Anyway, Ironside continues the story of Kaye, who discovered that she was a pixie in the first book and fell in love with Roiben, who is now about to be crowned as ruler of the Unseelie Court. Things are a bit awkward between Kaye and Roiben these days - Kaye is, after all, only a pixie, not a noblewoman of the sort that royalty usually associates with. Having been brought up among humans, she also lacks much knowledge of faerie culture, and is therefore not at all politically savvy. Roiben, having difficulties of his own in accepting his new role in the darker court, is keeping his distance - is he trying to keep her safe, or is he rethinking the wisdom of their relationship? At the coronation, feeling insecure and also having overindulged in faerie wine, she is goaded into requesting the one thing that Roiben, knowing the true meaning of what she asks while Kaye remains clueless, cannot grant. He sends her on an impossible quest instead, which appears doomed to separate them for the rest of their lives.

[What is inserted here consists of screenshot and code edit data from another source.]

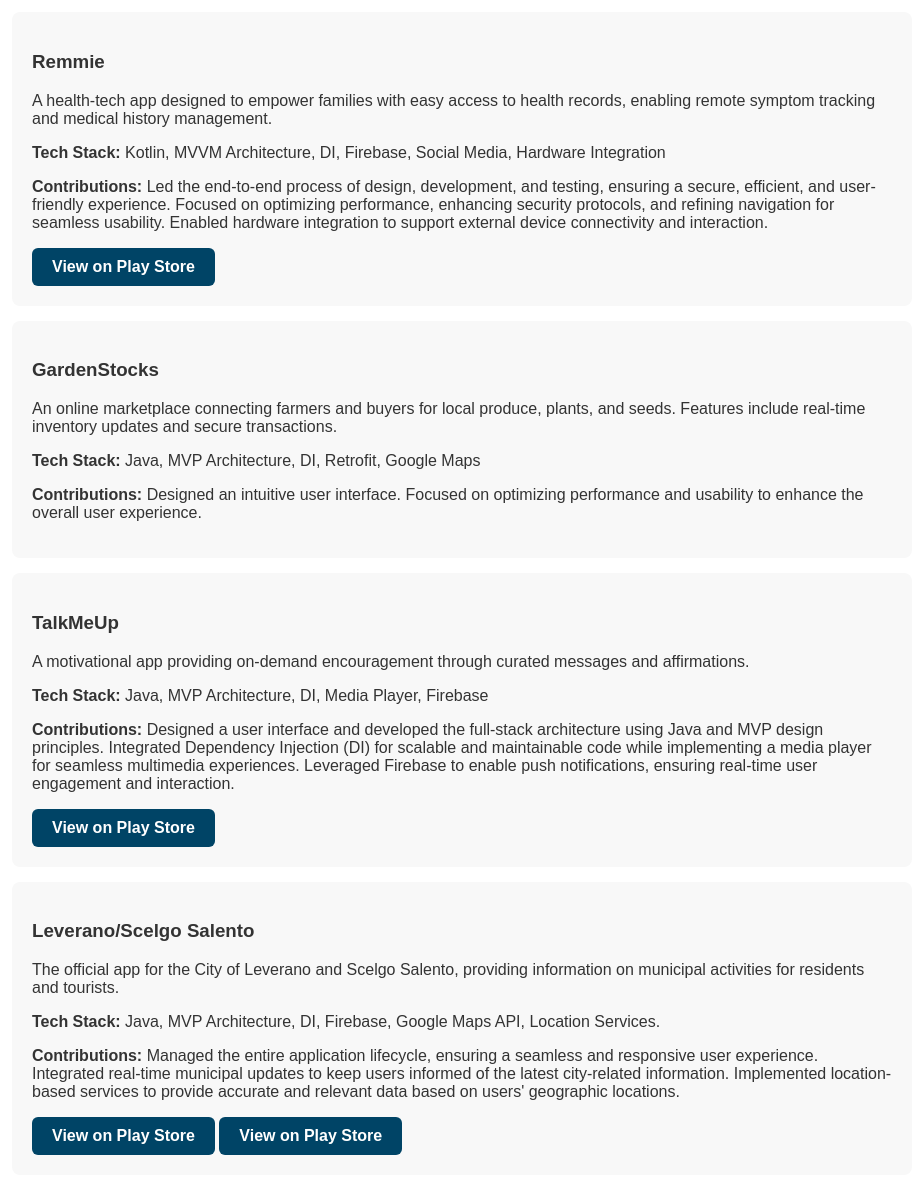
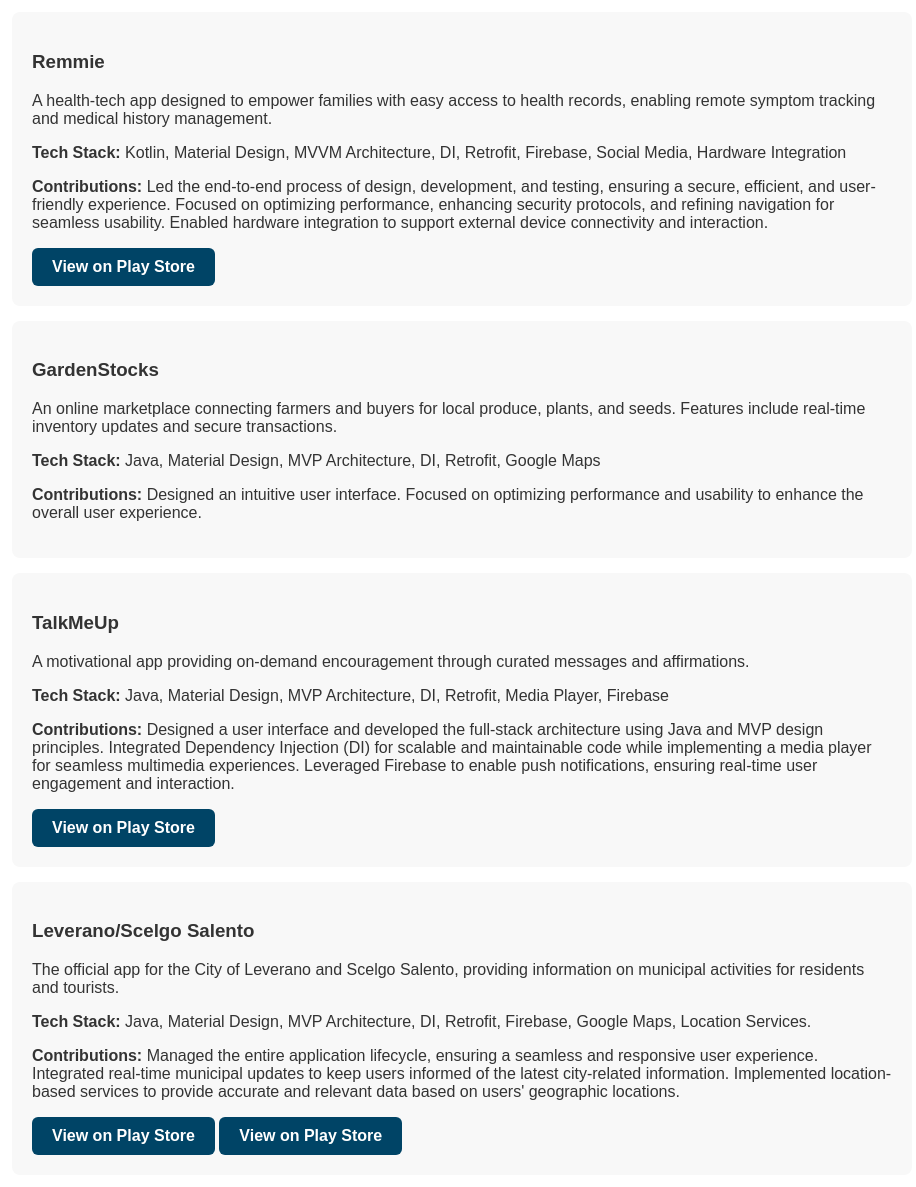
Before and after one commit to jay22794/Portfolio, a plain HTML site: page index.html in a window 1280 px wide. Shown: the part 732-1919 px from the top of the page, without its empty margins (178-1094 px from the left). Drawn offline with Linux system fonts and the light colour scheme.

Commit message:
Update index.html

```diff
--- a/index.html
+++ b/index.html
@@ -93,7 +93,7 @@
         <div class="project">
             <h3>Remmie</h3>
             <p>A health-tech app designed to empower families with easy access to health records, enabling remote symptom tracking and medical history management.</p>
-            <p><strong>Tech Stack:</strong> Kotlin, MVVM Architecture, DI, Firebase, Social Media, Hardware Integration</p>
+            <p><strong>Tech Stack:</strong> Kotlin, Material Design, MVVM Architecture, DI, Retrofit, Firebase, Social Media, Hardware Integration</p>
             <p><strong>Contributions:</strong> Led the end-to-end process of design, development, and testing, ensuring a secure, efficient, and user-friendly experience. Focused on optimizing performance, enhancing security protocols, and refining navigation for seamless usability. Enabled hardware integration to support external device connectivity and interaction.</p>
             <a class="btn" href="https://play.google.com/store/apps/details?id=com.remmie.health" target="_blank">View on Play Store</a>
         </div>
@@ -101,14 +101,14 @@
         <div class="project">
             <h3>GardenStocks</h3>
             <p>An online marketplace connecting farmers and buyers for local produce, plants, and seeds. Features include real-time inventory updates and secure transactions.</p>
-            <p><strong>Tech Stack:</strong> Java, MVP Architecture, DI, Retrofit, Google Maps</p>
+            <p><strong>Tech Stack:</strong> Java, Material Design, MVP Architecture, DI, Retrofit, Google Maps</p>
             <p><strong>Contributions:</strong> Designed an intuitive user interface. Focused on optimizing performance and usability to enhance the overall user experience.</p>
         </div>
 
         <div class="project">
             <h3>TalkMeUp</h3>
             <p>A motivational app providing on-demand encouragement through curated messages and affirmations.</p>
-            <p><strong>Tech Stack:</strong> Java, MVP Architecture, DI, Media Player, Firebase</p>
+            <p><strong>Tech Stack:</strong> Java, Material Design, MVP Architecture, DI, Retrofit, Media Player, Firebase</p>
             <p><strong>Contributions:</strong> Designed a user interface and developed the full-stack architecture using Java and MVP design principles. Integrated Dependency Injection (DI) for scalable and maintainable code while implementing a media player for seamless multimedia experiences. Leveraged Firebase to enable push notifications, ensuring real-time user engagement and interaction.</p>
             <a class="btn" href="https://play.google.com/store/apps/details?id=com.talkmeup" target="_blank">View on Play Store</a>
         </div>
@@ -116,7 +116,7 @@
         <div class="project">
             <h3>Leverano/Scelgo Salento</h3>
             <p>The official app for the City of Leverano and Scelgo Salento, providing information on municipal activities for residents and tourists.</p>
-            <p><strong>Tech Stack:</strong> Java, MVP Architecture, DI, Firebase, Google Maps API, Location Services.</p>
+            <p><strong>Tech Stack:</strong> Java, Material Design, MVP Architecture, DI, Retrofit, Firebase, Google Maps, Location Services.</p>
             <p><strong>Contributions:</strong> Managed the entire application lifecycle, ensuring a seamless and responsive user experience. Integrated real-time municipal updates to keep users informed of the latest city-related information. Implemented location-based services to provide accurate and relevant data based on users' geographic locations.</p>
             <a class="btn" href="https://play.google.com/store/apps/details?id=com.leverano" target="_blank">View on Play Store</a>
             <a class="btn" href="https://play.google.com/store/apps/details?id=it.ee.salento" target="_blank">View on Play Store</a>
```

Back in the human world, Kaye goes to visit her mother and feels compelled to reveal the fact that she is not her true daughter - that faeries substituted Kaye for her real daughter years ago. This, of course, complicates matters, so that nothing is the same for Kaye, no matter which world she's in, human or faerie.
Each time I read one of Holly Black's modern faerie tales, I'm a bit surprised and how very dark and gritty they are. I was a bit unclear why the dark court was so dark and violent - I think, in my mind, I took some of the conventions from Laurell K. Hamilton's Meredith Gentry series, which are the only books that I've read that examine the Seelie and Unseelie courts in a way that isn't superficial and stereotypical - not simply good vs. bad.
I enjoyed seeing what happened to Kaye's friend Corny, who, in the wake of the first novel, was left emotionally scarred. In these novels, no one has easy choices, and each decision can have enormous, disastrous consequences. Still, I gladly return to Holly Black's world with each book because the stories are intriguing and unconventional, and the characters are multidimensional and very engaging.
Books in the Modern Faerie series:
Ironside: A Modern Faerie's Tale by Holly Black (Margaret K. McElderry Books, 2007)
Other blog reviews:
Book Diva's Blog